3- He remembers during the current prayer that he did not pray the previous prayer, which he missed. So he should complete the current prayer, which then becomes a naafil (supererogatory) prayer, then he should pray the prayer his missed, and then repeat the current prayer, in order to keep them in the proper order. This is the view of Imam Ahmad (may Allaah have mercy on him). See al-Mughni, 2/336-340). This is also the view of ‘Abd-Allaah ibn ‘Umar (may Allaah be pleased with them both). Imaam Maalik narrated in al-Muwatta’ (408) that Naafi’ ibn ‘Abd-Allaah ibn ‘Umar used to say, “Whoever forgets a prayer then remembers it only when he is with the imaam, then when the imaam says the salaam, let him pray the prayer that he had forgotten, then let him pray the other after that.” Shaykh al-Islam (Ibn Taymiyah – may Allaah have mercy on him) said: “When he remembers the prayer that he missed during the (current) prayer, it is as if he remembered before he started it. But if he does not remember until the current prayer is finished, then the current prayer is valid according to the majority of scholars, such as Abu Haneefah, al-Shaafa’i and Ahmad…” (al-Fataawa al-Kubra, 1/112)
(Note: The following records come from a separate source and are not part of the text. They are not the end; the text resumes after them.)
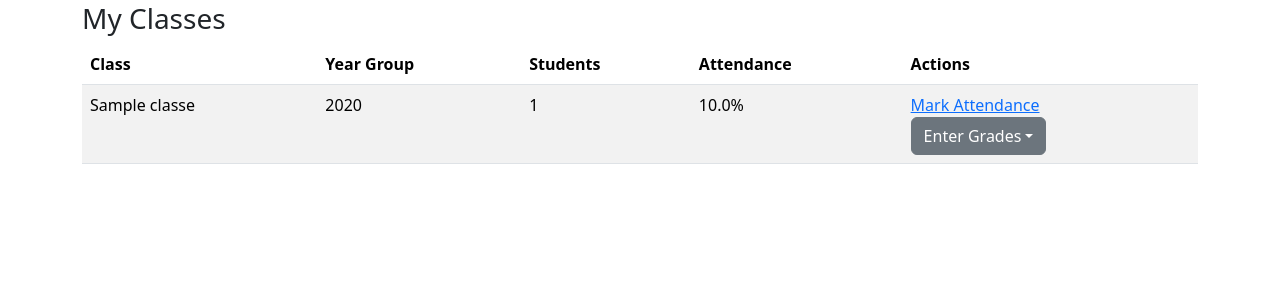
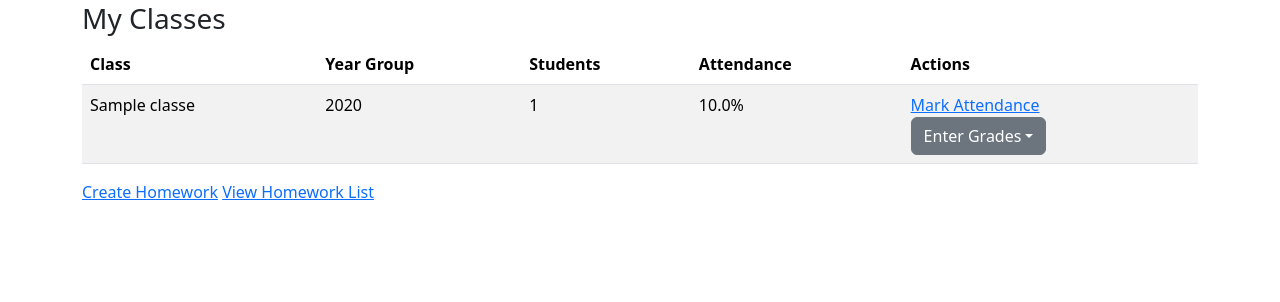
Before and after one commit to Tobi1654/SSMART, a Flask app: template app/templates/teacher_dashboard.html in a window 1280 px wide. Shown: the part 172-474 px from the top of the page. Run offline with Flask 3, Linux system fonts and the light colour scheme; tables that the repository leaves empty hold one stand-in row (values such as "Sample post"); the template is opened without the code that fills it: values that come from a table or form of the project are taken from there, most other values are stand-ins (such as "Sample title", 1, 10 or a date in 2020).

Commit message:
added the homework section to the teacher dashboard

```diff
--- a/app/templates/create_homework.html
+++ b/app/templates/create_homework.html
@@ -34,7 +34,7 @@
             <select class="form-select" id="class_id" name="class_id">
                 <option value="" selected disabled>--- Select a Class---</option>
                 {% for c in classes %} <!--use cls for class because of class is a reversed keyword in jinja-->
-                <option value="{{cls.class_id}}">{{ c.class_name }} (Year {{c.year_group}})</option>
+                <option value="{{c.class_id}}">{{ c.class_name }} (Year {{c.year_group}})</option>
                 {% endfor %}
             </select>
 
@@ -51,7 +51,7 @@
                     id="deadline"
                     name="deadline"
                     class="form-control"
-                    min = {{today.strftime(%Y-%m-%d)}}
+                    min = "{{today.strftime('%Y-%m-%d')}}"
                     required
             >
 
--- a/app/templates/teacher_dashboard.html
+++ b/app/templates/teacher_dashboard.html
@@ -71,5 +71,10 @@
 
 </div>
 
+<div class="homeworks-section">
+        <a href="{{url_for('teacher.create_homework')}}" class="btn-primary">Create Homework</a>
+        <a href="{{url_for('teacher.homework_list')}}" class="btn-primary">View Homework List</a>
+</div>
+
 
 {% endblock %}
```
His completing the prayer that he is currently praying is mustahabb (recommended), not waajib (obligatory). If he stops that prayer, then prays the prayer he missed, then prays the current prayer, that is permissible. Muhanna said: “I said to Ahmad, ‘I was praying ‘Isha, then I remembered that I had not prayed Maghrib. So I prayed ‘Isha’, then I prayed Maghrib and repeated ‘Isha’.’ Ahmad said, ‘You did right.’ I said, ‘Should I not have stopped praying when I remembered?’ He said, ‘Yes.’ I said, ‘So how did I get it right?’ He said, ‘Both are permissible.’” (al-Mughni, 2/339).
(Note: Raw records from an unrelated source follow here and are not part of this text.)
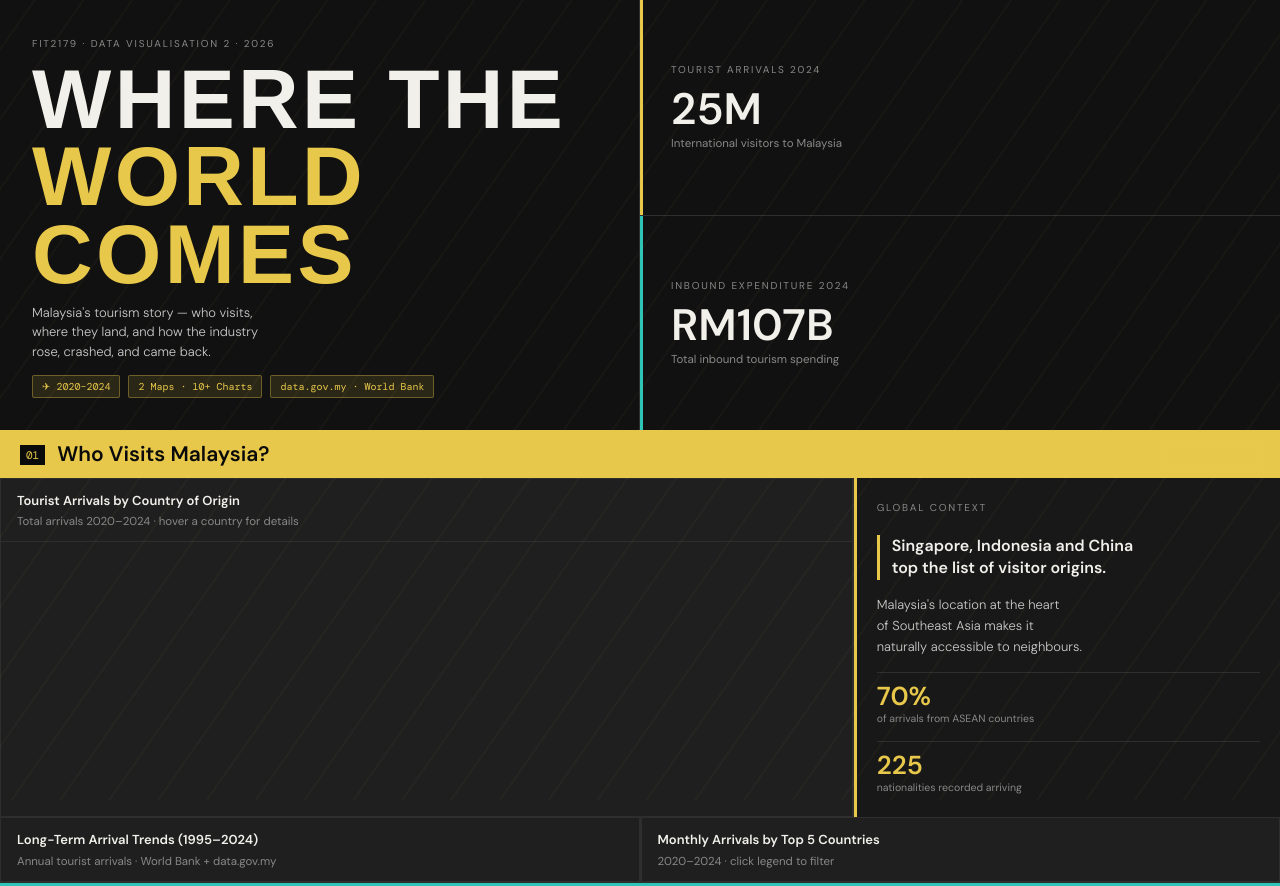
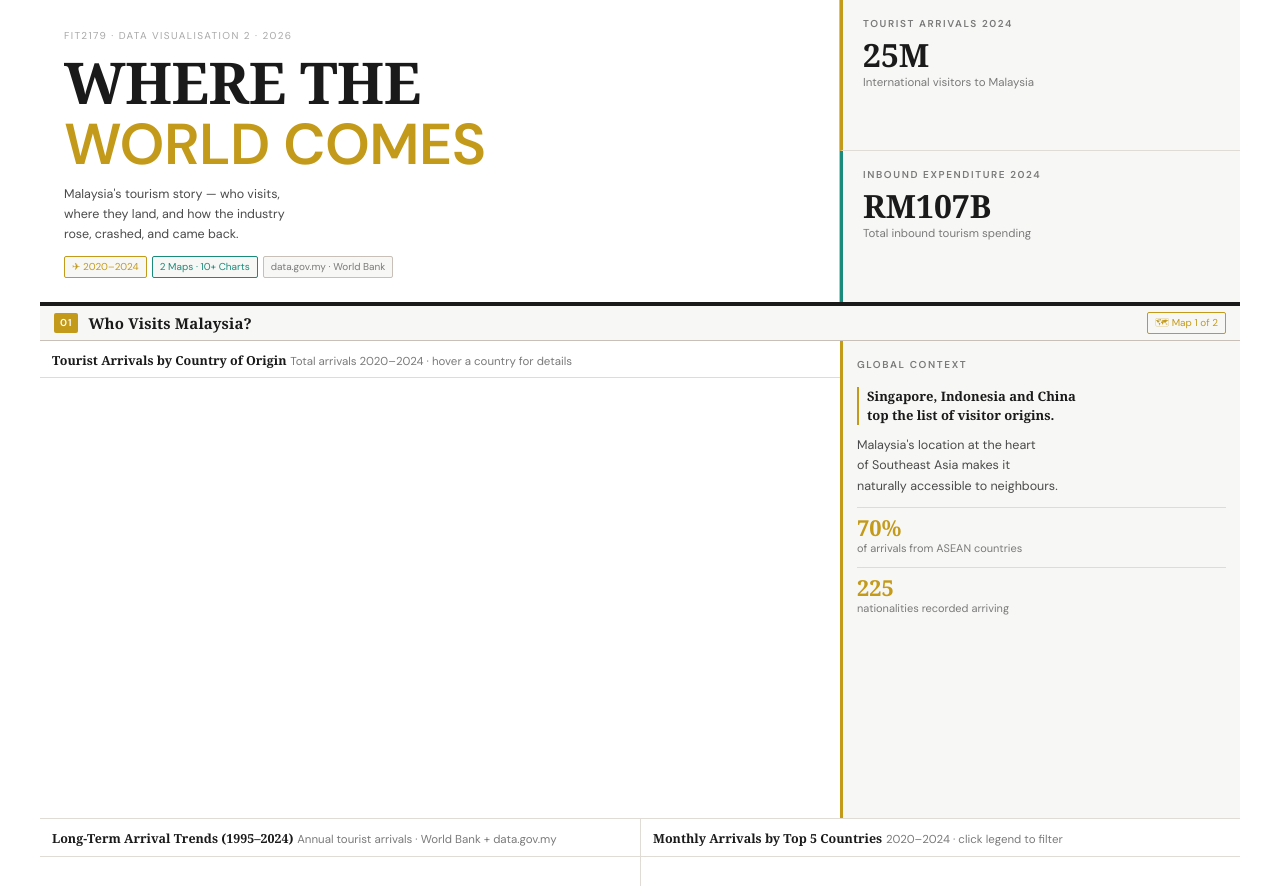
Before and after one commit to jstnchn/FIT2179-Data-Visualisation-2, a plain HTML site: page index.html in a window 1280 px wide. Shown: the top 886 px of the page. Drawn offline with nearby package versions, Linux system fonts and the light colour scheme; a script that the page names is missing.

Commit message:
Refactor CSS variables and styles for consistency

```diff
--- a/css/style.css
+++ b/css/style.css
@@ -2,19 +2,22 @@
    ROOT VARIABLES
 ═══════════════════════════════════════ */
 :root {
-  --black:  #0a0a0a;
-  --coal:   #111111;
-  --dark:   #181818;
-  --panel:  #1f1f1f;
-  --line:   #2e2e2e;
-  --muted:  #444444;
-  --mid:    #888888;
-  --light:  #cccccc;
-  --white:  #f2f0eb;
-  --gold:   #e8c84a;
-  --red:    #cc2233;
-  --teal:   #2ec4b6;
-  --amber:  #f4844a;
+  --bg:          #ffffff;
+  --bg-soft:     #f7f7f5;
+  --bg-panel:    #f0ede8;
+  --border:      #e0dbd4;
+  --border-dark: #c8c0b8;
+  --text-dark:   #1a1a1a;
+  --text-mid:    #4a4a4a;
+  --text-soft:   #7a7a7a;
+  --text-mute:   #a8a8a8;
+
+  /* Accent — one colour per concept, never reused */
+  --gold:   #c49a1a;   /* inbound tourism data */
+  --teal:   #1a8a7a;   /* entry points data    */
+  --red:    #b02020;   /* decline / crash data  */
+  --blue:   #1a4a8a;   /* domestic tourism data */
+  --rule:   #1a1a1a;   /* structural rules      */
 }
 
 /* ═══════════════════════════════════════
@@ -27,109 +30,97 @@
 }
 
 body {
-  background: var(--black);
-  color: var(--white);
+  background: var(--bg);
+  color: var(--text-dark);
   font-family: 'DM Sans', sans-serif;
   font-size: 14px;
-  line-height: 1.5;
+  line-height: 1.6;
   overflow-x: hidden;
+  max-width: 1200px;
+  margin: 0 auto;
 }
 
 /* ═══════════════════════════════════════
    TYPOGRAPHY
 ═══════════════════════════════════════ */
-.display {
-  font-family: 'Bebas Neue', sans-serif;
-  letter-spacing: 0.04em;
-  line-height: 0.92;
+
+/* Serif for titles only */
+h1, h2, h3, .display, .chart-title, .pull-quote {
+  font-family: 'Georgia', 'Times New Roman', serif;
+}
+
+/* Sans-serif for everything else */
+p, span, li, .label, .caption, .body-text, .eyebrow, .stat-desc {
+  font-family: 'DM Sans', sans-serif;
 }
 
 .label {
   font-size: 10px;
-  letter-spacing: 0.18em;
+  letter-spacing: 0.16em;
   text-transform: uppercase;
-  color: var(--mid);
-  font-weight: 500;
+  color: var(--text-soft);
+  font-weight: 600;
   display: block;
-  margin-bottom: 6px;
+  margin-bottom: 4px;
 }
 
 .caption {
   font-size: 11.5px;
-  color: var(--mid);
-  line-height: 1.55;
+  color: var(--text-soft);
+  line-height: 1.5;
 }
 
 .body-text {
-  font-size: 13px;
-  color: var(--light);
+  font-size: 12.5px;
+  color: var(--text-mid);
   line-height: 1.65;
-  font-weight: 300;
+  max-width: 36ch;
 }
 
-.gold  { color: var(--gold); }
-.teal  { color: var(--teal); }
-.red   { color: var(--red); }
-.amber { color: var(--amber); }
+.eyebrow {
+  font-size: 10px;
+  letter-spacing: 0.14em;
+  text-transform: uppercase;
+  color: var(--text-mute);
+}
 
 /* ═══════════════════════════════════════
    HERO
 ═══════════════════════════════════════ */
 #hero {
   display: grid;
-  grid-template-columns: 1fr 1fr;
-  min-height: 260px;
-  background: var(--coal);
-  border-bottom: 2px solid var(--gold);
-  overflow: hidden;
-}
-
-#hero::before {
-  content: '';
-  position: absolute;
-  inset: 0;
-  background: repeating-linear-gradient(
-    -55deg,
-    transparent,
-    transparent 38px,
-    rgba(232,200,74,0.03) 38px,
-    rgba(232,200,74,0.03) 40px
-  );
-  pointer-events: none;
+  grid-template-columns: 2fr 1fr;
+  border-bottom: 2px solid var(--rule);
 }
 
 #hero-left {
-  padding: 36px 32px 32px;
+  padding: 28px 24px 24px;
+  border-right: 1px solid var(--border-dark);
   display: flex;
   flex-direction: column;
-  justify-content: flex-end;
-  gap: 10px;
-  border-right: 1px solid var(--line);
-  position: relative;
-}
-
-.eyebrow {
-  font-size: 10px;
-  letter-spacing: 0.18em;
-  text-transform: uppercase;
-  color: var(--mid);
+  gap: 8px;
 }
 
 h1.display {
-  font-size: clamp(48px, 7vw, 84px);
-  color: var(--white);
+  font-size: clamp(32px, 4.5vw, 58px);
+  font-weight: 700;
+  color: var(--text-dark);
+  line-height: 1.05;
+  letter-spacing: -0.01em;
 }
 
+h1.display span.gold { color: var(--gold); }
+
 .hero-sub {
-  font-size: 13px;
-  color: var(--light);
-  font-weight: 300;
-  max-width: 360px;
+  font-size: 12.5px;
+  color: var(--text-mid);
+  max-width: 38ch;
+  line-height: 1.6;
 }
 
 .pill-row {
   display: flex;
-  gap: 8px;
+  gap: 5px;
   flex-wrap: wrap;
   margin-top: 4px;
 }
@@ -137,52 +128,42 @@ h1.display {
 .pill {
   display: inline-flex;
   align-items: center;
-  gap: 5px;
-  background: rgba(232,200,74,0.12);
-  border: 1px solid rgba(232,200,74,0.35);
-  color: var(--gold);
-  padding: 3px 9px;
+  border: 1px solid var(--border-dark);
+  color: var(--text-soft);
+  padding: 2px 7px;
   font-size: 10px;
-  font-family: 'DM Mono', monospace;
   border-radius: 2px;
-  white-space: nowrap;
+  background: var(--bg-soft);
 }
 
-.pill.teal {
-  background: rgba(46,196,182,0.12);
-  border-color: rgba(46,196,182,0.4);
-  color: var(--teal);
-}
-
-.pill.red, .red-pill {
-  background: rgba(204,34,51,0.12);
-  border-color: rgba(204,34,51,0.4);
-  color: #ff6677;
-}
+.pill.gold-pill { border-color: var(--gold); color: var(--gold); }
+.pill.teal-pill { border-color: var(--teal); color: var(--teal); }
+.pill.red-pill  { border-color: var(--red);  color: var(--red);  }
 
 #hero-right {
   display: grid;
   grid-template-rows: 1fr 1fr;
-  gap: 1px;
-  background: var(--line);
+  background: var(--bg-soft);
 }
 
 .hero-stat {
-  background: var(--coal);
-  padding: 20px 28px;
+  padding: 16px 20px;
   display: flex;
   flex-direction: column;
-  justify-content: center;
-  gap: 4px;
+  gap: 3px;
+  border-bottom: 1px solid var(--border);
 }
 
-.hero-stat:first-child { border-left: 3px solid var(--gold); }
-.hero-stat:last-child  { border-left: 3px solid var(--teal); }
+.hero-stat:last-child   { border-bottom: none; }
+.hero-stat:first-child  { border-left: 3px solid var(--gold); }
+.hero-stat:last-child   { border-left: 3px solid var(--teal); }
 
 .stat-num {
-  font-size: 44px;
+  font-family: 'Georgia', serif;
+  font-size: 32px;
   font-weight: 700;
   line-height: 1;
+  color: var(--text-dark);
 }
 
 /* ═══════════════════════════════════════
@@ -191,153 +172,151 @@ h1.display {
 .section-header {
   display: flex;
   align-items: center;
-  gap: 12px;
-  padding: 7px 20px;
+  gap: 10px;
+  padding: 5px 14px;
+  border-top: 2px solid var(--rule);
+  border-bottom: 1px solid var(--border-dark);
+  background: var(--bg-soft);
 }
 
-.section-header .display {
-  font-size: 20px;
-  letter-spacing: 0.08em;
+.section-header h2 {
+  font-size: 15px;
+  font-weight: 700;
+  color: var(--text-dark);
+  letter-spacing: 0.01em;
 }
 
 .section-num {
-  font-size: 11px;
-  font-family: 'DM Mono', monospace;
+  font-family: 'DM Sans', sans-serif;
+  font-size: 10px;
+  font-weight: 700;
+  letter-spacing: 0.1em;
+  color: #ffffff;
   padding: 2px 6px;
+  border-radius: 2px;
 }
 
-.gold-bar {
-  background: var(--gold);
-  color: var(--black);
-}
-.gold-bar .display { color: var(--black); }
-.gold-bar .section-num { background: var(--black); color: var(--gold); }
-
-.red-bar {
-  background: var(--red);
-  color: var(--white);
-}
-.red-bar .display { color: var(--white); }
-.red-bar .section-num { background: var(--white); color: var(--red); }
-
-.teal-bar {
-  background: var(--teal);
-  color: var(--black);
-}
-.teal-bar .display { color: var(--black); }
-.teal-bar .section-num { background: var(--black); color: var(--teal); }
-
-.dark-bar {
-  background: var(--panel);
-  color: var(--white);
-  border-top: 1px solid var(--line);
-  border-bottom: 1px solid var(--line);
-}
-.dark-bar .display { color: var(--white); }
-.dark-bar .section-num { background: var(--gold); color: var(--black); }
+.gold-bar .section-num { background: var(--gold); }
+.teal-bar .section-num { background: var(--teal); }
+.red-bar  .section-num { background: var(--red);  }
+.blue-bar .section-num { background: var(--blue); }
 
 /* ═══════════════════════════════════════
-   GRID LAYOUTS
+   GRID LAYOUTS — tight, no gaps
 ═══════════════════════════════════════ */
 .grid-2 {
   display: grid;
   grid-template-columns: 1fr 1fr;
-  gap: 1px;
-  background: var(--line);
+  border-bottom: 1px solid var(--border);
 }
 
 .grid-3 {
   display: grid;
   grid-template-columns: 1fr 1fr 1fr;
-  gap: 1px;
-  background: var(--line);
+  border-bottom: 1px solid var(--border);
 }
 
 .grid-21 {
   display: grid;
   grid-template-columns: 2fr 1fr;
-  gap: 1px;
-  background: var(--line);
+  border-bottom: 1px solid var(--border);
 }
 
-.grid-2 > *, .grid-3 > *, .grid-21 > * {
-  background: var(--panel);
-}
+.grid-2  > * + * { border-left: 1px solid var(--border); }
+.grid-3  > * + * { border-left: 1px solid var(--border); }
+.grid-21 > * + * { border-left: 1px solid var(--border); }
 
 /* ═══════════════════════════════════════
    CHART BLOCKS
 ═══════════════════════════════════════ */
 .chart-block {
-  background: var(--panel);
-  border: 1px solid var(--line);
+  background: var(--bg);
   display: flex;
   flex-direction: column;
   overflow: hidden;
 }
 
 .chart-header {
-  padding: 12px 16px 10px;
-  border-bottom: 1px solid var(--line);
-  display: flex;
-  flex-direction: column;
-  gap: 3px;
+  padding: 8px 12px 6px;
+  border-bottom: 1px solid var(--border);
 }
 
 .chart-title {
-  font-size: 13px;
-  font-weight: 600;
-  color: var(--white);
+  font-size: 12.5px;
+  font-weight: 700;
+  color: var(--text-dark);
+  margin-bottom: 2px;
+}
+
+/* Map heights — large */
+#chart1 { min-height: 440px; }
+#chart4 { min-height: 400px; }
+
+/* Standard chart heights */
+#chart2, #chart3, #chart5, #chart6,
+#chart7, #chart8, #chart9, #chart10, #chart11 {
+  min-height: 240px;
 }
 
 /* ═══════════════════════════════════════
    SIDEBAR
 ═══════════════════════════════════════ */
 .sidebar {
-  background: var(--dark) !important;
-  padding: 22px 20px;
+  background: var(--bg-soft);
+  padding: 16px 14px;
   display: flex;
   flex-direction: column;
-  gap: 14px;
+  gap: 10px;
   border-left: 3px solid var(--gold);
 }
 
-.sidebar-red  { border-left-color: var(--red); }
 .sidebar-teal { border-left-color: var(--teal); }
+.sidebar-red  { border-left-color: var(--red);  }
+.sidebar-blue { border-left-color: var(--blue); }
 
 .pull-quote {
-  font-size: 16px;
-  font-weight: 600;
-  line-height: 1.4;
-  color: var(--white);
-  border-left: 3px solid var(--gold);
-  padding-left: 12px;
+  font-size: 13px;
+  font-weight: 700;
+  line-height: 1.45;
+  color: var(--text-dark);
+  border-left: 2px solid var(--gold);
+  padding-left: 8px;
 }
+
+.sidebar-teal .pull-quote { border-left-color: var(--teal); }
+.sidebar-red  .pull-quote { border-left-color: var(--red);  }
 
 .stat-pill {
   display: flex;
   flex-direction: column;
   gap: 2px;
-  border-top: 1px solid var(--line);
-  padding-top: 10px;
+  border-top: 1px solid var(--border);
+  padding-top: 8px;
 }
 
 .stat-num-sm {
-  font-size: 26px;
+  font-family: 'Georgia', serif;
+  font-size: 22px;
   font-weight: 700;
   line-height: 1;
   color: var(--gold);
 }
 
+.sidebar-teal .stat-num-sm { color: var(--teal); }
+.sidebar-red  .stat-num-sm { color: var(--red);  }
+
 .stat-desc {
-  font-size: 10.5px;
-  color: var(--mid);
+  font-size: 11px;
+  color: var(--text-soft);
+  max-width: 26ch;
 }
 
 /* ═══════════════════════════════════════
-   VEGA CHARTS — remove background
+   VEGA EMBED
 ═══════════════════════════════════════ */
 .vega-embed {
   width: 100% !important;
+  padding: 6px 8px !important;
 }
 
 .vega-embed canvas,
@@ -349,21 +328,19 @@ h1.display {
    FOOTER
 ═══════════════════════════════════════ */
 footer {
-  background: var(--coal);
-  border-top: 2px solid var(--line);
-  padding: 24px;
+  background: var(--bg-soft);
+  border-top: 2px solid var(--rule);
+  padding: 16px 14px;
   display: grid;
   grid-template-columns: 1fr 1fr 1fr;
-  gap: 1px;
 }
 
 .footer-col {
-  padding: 0 20px;
-  border-right: 1px solid var(--line);
+  padding: 0 14px;
+  border-right: 1px solid var(--border);
 }
 
 .footer-col:first-child { padding-left: 0; }
 .footer-col:last-child  { border-right: none; }
-
-.footer-col .label { margin-bottom: 8px; }
-.footer-col .caption { display: block; margin-bottom: 3px; }
+.footer-col .label      { margin-bottom: 5px; }
+.footer-col .caption    { display: block; margin-bottom: 2px; }
```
Some of the scholars are of the view that he should complete the (current) prayer that he is praying, and then do the missed prayer, and he does not have to repeat the current prayer. This is the view of al-Shaafa’i, as stated in al-Majmoo’, 3/70. This was also the view favoured by Shaykh Ibn ‘Uthaymeen (may Allaah have mercy on him). (Majmoo’ Fataawa Ibn ‘Uthaymeen, 12/221). But the first opinion is more on the safe side.
3 – The questioner says that he did not pray Fajr because he was sick
What he did was not correct, because sickness is not an excuse to delay the prayer until the time for prayer is over. Rather what the Muslim must do is to offer the prayer on time. If he is sick, he should pray as best he can, for Allaah does not burden a soul beyond what it is able to bear. If he is unable to stand, then he may pray sitting down. If he is unable to sit, then he may pray lying on his side. If he is unable to do wudoo’, then he should do tayammum. If there is some impurity on his body and he is unable to remove it, then he should pray as he is, and so on. It is not permissible for him to delay the prayer until the time for it is over because he is unable to purify himself or remove the impurity. Rather he should pray as best he can and do as much of the obligatory actions of prayer as he is able, and he is relieved of the obligation to do the things that he is unable to do. See the essay Ahkaam Salaat al-Mareed wa Tahaaratuhu by Shaykh Ibn Baaz.
Sheikh Muhammed Salih Al-Munajjid